**The data**
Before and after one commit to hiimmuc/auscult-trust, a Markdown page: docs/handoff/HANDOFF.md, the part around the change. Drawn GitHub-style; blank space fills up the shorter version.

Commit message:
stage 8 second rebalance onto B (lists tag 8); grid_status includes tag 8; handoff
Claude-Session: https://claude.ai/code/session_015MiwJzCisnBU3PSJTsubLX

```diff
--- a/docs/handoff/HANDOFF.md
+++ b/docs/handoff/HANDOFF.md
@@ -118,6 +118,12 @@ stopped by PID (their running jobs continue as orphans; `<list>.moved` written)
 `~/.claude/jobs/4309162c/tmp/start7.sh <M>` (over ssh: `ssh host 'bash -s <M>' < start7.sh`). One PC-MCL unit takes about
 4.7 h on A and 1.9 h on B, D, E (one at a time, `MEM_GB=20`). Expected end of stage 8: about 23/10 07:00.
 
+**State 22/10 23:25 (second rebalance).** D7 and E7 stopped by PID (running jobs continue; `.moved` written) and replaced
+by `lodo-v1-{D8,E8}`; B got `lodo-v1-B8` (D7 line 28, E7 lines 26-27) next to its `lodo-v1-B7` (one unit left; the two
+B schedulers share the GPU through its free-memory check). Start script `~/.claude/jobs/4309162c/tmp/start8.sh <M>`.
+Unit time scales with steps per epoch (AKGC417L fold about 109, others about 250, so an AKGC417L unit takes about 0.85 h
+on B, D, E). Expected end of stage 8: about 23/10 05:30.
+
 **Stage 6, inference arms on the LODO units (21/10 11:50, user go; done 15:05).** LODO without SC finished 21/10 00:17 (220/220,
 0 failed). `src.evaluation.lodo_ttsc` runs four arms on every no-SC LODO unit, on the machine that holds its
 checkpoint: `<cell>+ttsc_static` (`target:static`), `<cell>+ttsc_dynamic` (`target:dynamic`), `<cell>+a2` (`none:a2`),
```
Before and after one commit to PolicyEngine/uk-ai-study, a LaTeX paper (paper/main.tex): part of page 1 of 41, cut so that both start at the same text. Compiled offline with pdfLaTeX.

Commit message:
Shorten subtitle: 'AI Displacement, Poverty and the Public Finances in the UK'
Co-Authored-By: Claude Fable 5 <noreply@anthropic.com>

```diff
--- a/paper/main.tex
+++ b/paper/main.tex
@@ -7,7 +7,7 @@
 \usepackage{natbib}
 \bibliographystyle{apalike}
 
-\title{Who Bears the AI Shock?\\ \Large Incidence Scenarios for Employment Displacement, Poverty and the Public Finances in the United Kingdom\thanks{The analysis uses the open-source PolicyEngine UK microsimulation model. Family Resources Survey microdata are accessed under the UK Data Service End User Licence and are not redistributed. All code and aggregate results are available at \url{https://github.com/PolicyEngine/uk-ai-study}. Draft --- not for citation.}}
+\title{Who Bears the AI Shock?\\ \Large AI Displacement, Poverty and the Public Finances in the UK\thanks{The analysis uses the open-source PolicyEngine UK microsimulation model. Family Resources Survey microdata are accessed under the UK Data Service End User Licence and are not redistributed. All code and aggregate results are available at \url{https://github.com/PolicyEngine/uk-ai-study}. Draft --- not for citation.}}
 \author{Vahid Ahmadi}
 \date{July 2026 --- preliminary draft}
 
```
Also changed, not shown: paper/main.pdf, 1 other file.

**What the task requires**
Show all lines in the preceding material that have "main" in them.

**Answer section**
Before and after one commit to PolicyEngine/uk-ai-study, a LaTeX paper (paper/main.tex): part of page 1 of 41, cut so that both start at the same text. Compiled offline with pdfLaTeX.
--- a/paper/main.tex
+++ b/paper/main.tex
Also changed, not shown: paper/main.pdf, 1 other file.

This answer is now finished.